[Task details]:
Please repeat the lines below exactly. Begin with the line containing "zum Nutzer gesendet." and go on through the line containing "Datenbank vorhanden, frag".

[Data for this task]:
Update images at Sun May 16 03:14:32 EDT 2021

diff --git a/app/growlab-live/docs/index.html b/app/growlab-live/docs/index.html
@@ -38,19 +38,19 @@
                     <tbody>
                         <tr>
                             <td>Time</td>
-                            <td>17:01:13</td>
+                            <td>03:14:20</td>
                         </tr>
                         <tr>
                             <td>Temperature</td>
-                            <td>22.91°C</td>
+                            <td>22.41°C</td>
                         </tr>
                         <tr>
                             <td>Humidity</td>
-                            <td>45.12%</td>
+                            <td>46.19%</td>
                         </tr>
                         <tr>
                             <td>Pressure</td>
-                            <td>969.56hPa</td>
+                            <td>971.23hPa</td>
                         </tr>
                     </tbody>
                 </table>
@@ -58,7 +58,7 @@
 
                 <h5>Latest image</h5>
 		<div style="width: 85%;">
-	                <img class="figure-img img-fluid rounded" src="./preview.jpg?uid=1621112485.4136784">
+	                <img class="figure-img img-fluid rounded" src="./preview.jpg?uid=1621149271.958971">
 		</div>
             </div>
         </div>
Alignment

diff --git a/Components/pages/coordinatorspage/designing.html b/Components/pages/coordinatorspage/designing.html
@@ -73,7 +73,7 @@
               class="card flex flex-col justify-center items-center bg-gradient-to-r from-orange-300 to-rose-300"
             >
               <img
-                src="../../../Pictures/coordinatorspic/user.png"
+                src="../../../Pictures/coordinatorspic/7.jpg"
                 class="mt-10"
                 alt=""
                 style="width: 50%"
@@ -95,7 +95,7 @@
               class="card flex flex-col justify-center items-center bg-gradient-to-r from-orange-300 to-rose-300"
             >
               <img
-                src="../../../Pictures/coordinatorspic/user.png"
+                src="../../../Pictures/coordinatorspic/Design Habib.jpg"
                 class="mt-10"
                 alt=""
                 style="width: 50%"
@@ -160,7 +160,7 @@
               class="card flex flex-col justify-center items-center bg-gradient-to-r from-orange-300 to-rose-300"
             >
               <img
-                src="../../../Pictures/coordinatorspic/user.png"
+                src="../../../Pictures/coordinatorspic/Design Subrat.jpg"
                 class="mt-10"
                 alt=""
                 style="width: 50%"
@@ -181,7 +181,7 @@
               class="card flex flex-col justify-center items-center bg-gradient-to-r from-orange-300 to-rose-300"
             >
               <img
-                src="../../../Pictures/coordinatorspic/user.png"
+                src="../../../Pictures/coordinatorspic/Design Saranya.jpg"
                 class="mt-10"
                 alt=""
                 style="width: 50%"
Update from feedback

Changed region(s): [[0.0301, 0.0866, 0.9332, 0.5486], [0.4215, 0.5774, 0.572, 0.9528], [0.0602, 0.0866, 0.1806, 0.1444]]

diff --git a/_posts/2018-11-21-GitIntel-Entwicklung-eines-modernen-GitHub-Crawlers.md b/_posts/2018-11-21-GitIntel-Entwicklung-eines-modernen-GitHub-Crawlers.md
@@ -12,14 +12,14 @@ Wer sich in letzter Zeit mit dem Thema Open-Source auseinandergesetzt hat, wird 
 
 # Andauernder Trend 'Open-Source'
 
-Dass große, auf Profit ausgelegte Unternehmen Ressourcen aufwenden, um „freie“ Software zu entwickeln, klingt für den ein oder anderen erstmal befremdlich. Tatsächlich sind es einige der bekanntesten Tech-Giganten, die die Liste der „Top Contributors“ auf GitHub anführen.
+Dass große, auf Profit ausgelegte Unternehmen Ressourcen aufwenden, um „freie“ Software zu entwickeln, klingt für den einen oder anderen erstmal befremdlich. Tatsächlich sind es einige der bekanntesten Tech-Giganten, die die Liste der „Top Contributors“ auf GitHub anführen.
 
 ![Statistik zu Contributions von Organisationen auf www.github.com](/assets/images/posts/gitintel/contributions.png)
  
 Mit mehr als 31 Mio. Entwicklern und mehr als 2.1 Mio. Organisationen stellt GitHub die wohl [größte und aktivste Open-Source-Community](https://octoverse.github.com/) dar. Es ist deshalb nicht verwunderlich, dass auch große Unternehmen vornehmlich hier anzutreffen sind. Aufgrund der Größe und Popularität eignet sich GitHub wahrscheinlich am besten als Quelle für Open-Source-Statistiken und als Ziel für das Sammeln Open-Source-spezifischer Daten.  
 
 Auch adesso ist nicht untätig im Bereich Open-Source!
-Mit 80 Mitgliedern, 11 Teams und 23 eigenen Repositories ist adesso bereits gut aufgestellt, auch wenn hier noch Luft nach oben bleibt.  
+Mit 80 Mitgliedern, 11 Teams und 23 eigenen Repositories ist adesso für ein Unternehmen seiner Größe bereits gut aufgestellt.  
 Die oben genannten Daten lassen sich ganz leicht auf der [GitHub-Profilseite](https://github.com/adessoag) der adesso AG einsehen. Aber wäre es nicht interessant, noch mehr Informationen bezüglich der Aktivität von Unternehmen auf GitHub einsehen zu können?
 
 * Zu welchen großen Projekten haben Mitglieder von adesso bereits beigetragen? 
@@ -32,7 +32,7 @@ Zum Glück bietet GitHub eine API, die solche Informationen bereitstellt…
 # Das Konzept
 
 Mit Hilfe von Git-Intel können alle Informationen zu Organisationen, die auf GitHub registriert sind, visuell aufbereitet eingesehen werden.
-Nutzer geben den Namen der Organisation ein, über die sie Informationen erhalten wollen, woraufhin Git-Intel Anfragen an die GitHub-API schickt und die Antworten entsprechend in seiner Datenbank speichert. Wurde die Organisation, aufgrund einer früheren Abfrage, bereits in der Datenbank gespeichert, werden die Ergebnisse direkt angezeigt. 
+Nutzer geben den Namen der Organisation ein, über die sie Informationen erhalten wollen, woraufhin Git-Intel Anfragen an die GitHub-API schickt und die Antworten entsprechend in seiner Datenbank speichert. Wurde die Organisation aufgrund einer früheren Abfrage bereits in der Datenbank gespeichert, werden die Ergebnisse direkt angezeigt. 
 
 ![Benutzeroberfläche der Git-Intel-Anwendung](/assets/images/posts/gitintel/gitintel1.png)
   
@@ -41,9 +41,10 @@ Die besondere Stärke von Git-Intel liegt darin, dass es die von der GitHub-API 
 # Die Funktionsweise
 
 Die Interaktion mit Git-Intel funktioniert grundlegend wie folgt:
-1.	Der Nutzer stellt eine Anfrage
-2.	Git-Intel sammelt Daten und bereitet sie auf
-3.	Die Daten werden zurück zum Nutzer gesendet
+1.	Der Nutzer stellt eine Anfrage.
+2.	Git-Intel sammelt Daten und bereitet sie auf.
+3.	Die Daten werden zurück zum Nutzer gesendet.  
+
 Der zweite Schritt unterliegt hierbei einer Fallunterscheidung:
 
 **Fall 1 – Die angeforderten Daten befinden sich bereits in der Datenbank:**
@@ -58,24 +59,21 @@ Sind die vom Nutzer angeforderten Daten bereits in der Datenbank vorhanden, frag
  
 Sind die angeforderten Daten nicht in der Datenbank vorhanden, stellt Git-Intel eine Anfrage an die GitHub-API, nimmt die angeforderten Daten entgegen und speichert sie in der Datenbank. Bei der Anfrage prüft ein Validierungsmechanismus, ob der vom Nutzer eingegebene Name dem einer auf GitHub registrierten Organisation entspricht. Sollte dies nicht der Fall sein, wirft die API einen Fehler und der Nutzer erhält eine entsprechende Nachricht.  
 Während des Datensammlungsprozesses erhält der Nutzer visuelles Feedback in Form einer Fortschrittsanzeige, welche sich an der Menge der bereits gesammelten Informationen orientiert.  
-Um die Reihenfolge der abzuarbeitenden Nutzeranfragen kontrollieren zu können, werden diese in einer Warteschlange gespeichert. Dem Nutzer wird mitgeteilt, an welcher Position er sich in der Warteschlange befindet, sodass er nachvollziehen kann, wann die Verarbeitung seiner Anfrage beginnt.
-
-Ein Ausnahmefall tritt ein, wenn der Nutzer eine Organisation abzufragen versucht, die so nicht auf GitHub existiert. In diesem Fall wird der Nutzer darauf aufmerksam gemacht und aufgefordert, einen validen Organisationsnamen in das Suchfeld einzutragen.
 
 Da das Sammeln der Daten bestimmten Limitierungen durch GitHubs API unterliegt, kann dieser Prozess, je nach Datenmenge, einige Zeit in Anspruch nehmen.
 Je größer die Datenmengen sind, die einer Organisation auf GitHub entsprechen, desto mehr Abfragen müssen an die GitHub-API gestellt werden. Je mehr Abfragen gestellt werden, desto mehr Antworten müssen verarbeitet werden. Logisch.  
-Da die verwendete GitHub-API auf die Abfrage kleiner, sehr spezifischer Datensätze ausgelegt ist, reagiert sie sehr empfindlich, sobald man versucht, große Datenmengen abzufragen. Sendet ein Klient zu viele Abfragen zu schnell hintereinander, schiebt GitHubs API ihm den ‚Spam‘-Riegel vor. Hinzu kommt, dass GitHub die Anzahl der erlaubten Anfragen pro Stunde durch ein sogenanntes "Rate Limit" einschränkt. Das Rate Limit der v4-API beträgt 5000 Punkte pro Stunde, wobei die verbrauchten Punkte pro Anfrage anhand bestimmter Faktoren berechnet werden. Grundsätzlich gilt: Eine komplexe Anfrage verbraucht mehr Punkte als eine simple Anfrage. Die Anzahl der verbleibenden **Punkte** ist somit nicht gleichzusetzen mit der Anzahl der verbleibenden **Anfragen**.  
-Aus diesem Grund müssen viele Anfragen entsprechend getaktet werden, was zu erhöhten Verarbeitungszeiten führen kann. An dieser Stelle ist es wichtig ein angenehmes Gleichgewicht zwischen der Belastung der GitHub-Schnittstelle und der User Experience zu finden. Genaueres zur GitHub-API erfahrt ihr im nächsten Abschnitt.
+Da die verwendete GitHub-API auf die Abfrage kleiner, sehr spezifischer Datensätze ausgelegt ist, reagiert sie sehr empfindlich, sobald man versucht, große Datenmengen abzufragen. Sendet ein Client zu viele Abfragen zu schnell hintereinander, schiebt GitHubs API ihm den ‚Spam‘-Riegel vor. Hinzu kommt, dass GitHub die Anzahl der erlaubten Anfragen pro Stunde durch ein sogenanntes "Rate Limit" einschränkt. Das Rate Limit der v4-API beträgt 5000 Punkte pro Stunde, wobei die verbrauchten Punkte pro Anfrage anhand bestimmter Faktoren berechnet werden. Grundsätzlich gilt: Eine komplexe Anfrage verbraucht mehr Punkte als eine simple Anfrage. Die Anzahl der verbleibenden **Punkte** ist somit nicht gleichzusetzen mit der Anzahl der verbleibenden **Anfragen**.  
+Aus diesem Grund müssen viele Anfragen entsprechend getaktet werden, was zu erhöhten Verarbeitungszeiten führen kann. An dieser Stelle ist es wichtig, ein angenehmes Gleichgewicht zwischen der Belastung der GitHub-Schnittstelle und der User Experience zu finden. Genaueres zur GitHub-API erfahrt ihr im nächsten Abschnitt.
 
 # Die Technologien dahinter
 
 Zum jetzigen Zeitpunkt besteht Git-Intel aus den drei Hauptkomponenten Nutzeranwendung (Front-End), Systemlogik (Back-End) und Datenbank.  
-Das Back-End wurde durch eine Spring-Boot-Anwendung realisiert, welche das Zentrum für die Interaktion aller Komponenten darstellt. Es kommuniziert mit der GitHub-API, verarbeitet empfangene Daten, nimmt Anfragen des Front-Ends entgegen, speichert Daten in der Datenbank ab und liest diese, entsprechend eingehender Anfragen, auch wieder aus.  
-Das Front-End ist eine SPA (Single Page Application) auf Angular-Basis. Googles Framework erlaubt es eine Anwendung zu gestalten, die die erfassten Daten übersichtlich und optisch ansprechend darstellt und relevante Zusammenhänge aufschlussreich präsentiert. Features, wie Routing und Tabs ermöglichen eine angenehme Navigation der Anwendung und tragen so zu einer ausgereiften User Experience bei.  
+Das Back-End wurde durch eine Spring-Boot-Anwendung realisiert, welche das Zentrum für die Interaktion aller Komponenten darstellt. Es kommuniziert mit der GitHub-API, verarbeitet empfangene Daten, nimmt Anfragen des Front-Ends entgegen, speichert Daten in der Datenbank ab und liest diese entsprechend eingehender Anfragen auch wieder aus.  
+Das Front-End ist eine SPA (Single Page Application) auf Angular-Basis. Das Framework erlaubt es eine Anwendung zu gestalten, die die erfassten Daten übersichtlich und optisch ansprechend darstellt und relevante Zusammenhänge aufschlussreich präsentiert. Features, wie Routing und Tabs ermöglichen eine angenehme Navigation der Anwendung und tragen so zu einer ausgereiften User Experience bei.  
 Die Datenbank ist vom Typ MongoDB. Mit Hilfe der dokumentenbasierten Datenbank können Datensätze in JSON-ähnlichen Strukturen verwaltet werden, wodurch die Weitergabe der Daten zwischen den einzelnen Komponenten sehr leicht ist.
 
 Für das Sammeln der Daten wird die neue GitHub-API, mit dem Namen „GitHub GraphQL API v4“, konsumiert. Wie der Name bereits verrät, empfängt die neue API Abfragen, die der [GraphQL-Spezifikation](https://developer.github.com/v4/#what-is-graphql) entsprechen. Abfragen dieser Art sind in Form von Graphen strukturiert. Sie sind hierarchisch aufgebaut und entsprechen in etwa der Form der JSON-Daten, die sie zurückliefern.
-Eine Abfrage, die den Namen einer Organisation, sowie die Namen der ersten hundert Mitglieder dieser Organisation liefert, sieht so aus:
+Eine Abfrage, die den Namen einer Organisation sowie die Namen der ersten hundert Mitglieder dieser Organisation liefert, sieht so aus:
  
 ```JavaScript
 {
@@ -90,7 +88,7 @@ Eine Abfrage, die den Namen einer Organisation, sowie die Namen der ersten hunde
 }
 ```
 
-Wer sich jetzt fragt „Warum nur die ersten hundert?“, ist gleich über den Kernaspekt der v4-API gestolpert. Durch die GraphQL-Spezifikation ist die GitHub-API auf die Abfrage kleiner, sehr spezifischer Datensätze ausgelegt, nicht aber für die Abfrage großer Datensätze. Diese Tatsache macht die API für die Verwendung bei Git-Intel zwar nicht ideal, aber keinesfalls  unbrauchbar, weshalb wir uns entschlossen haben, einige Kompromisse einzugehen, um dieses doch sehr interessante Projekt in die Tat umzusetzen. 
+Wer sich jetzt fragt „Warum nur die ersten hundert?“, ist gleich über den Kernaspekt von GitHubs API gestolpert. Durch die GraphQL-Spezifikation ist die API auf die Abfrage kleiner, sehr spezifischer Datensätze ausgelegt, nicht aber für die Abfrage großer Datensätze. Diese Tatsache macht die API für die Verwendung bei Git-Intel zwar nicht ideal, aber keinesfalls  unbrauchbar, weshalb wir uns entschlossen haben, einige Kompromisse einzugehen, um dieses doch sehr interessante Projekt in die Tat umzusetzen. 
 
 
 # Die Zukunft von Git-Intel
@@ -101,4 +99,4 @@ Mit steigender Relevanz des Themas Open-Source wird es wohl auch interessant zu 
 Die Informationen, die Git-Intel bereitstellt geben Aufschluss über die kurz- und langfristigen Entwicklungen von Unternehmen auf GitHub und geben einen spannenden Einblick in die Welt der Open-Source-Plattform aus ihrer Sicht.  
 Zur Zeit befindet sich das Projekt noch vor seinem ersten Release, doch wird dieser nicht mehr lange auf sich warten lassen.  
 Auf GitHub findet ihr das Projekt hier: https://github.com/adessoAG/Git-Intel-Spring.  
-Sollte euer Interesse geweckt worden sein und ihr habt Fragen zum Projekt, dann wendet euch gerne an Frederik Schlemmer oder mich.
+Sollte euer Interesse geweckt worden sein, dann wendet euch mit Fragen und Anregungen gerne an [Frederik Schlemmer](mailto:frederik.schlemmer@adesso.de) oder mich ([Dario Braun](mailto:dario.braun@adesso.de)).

[Task result]:
+3.	Die Daten werden zurück zum Nutzer gesendet.  
+
 Der zweite Schritt unterliegt hierbei einer Fallunterscheidung:
 
 **Fall 1 – Die angeforderten Daten befinden sich bereits in der Datenbank:**
@@ -58,24 +59,21 @@ Sind die vom Nutzer angeforderten Daten bereits in der Datenbank vorhanden, frag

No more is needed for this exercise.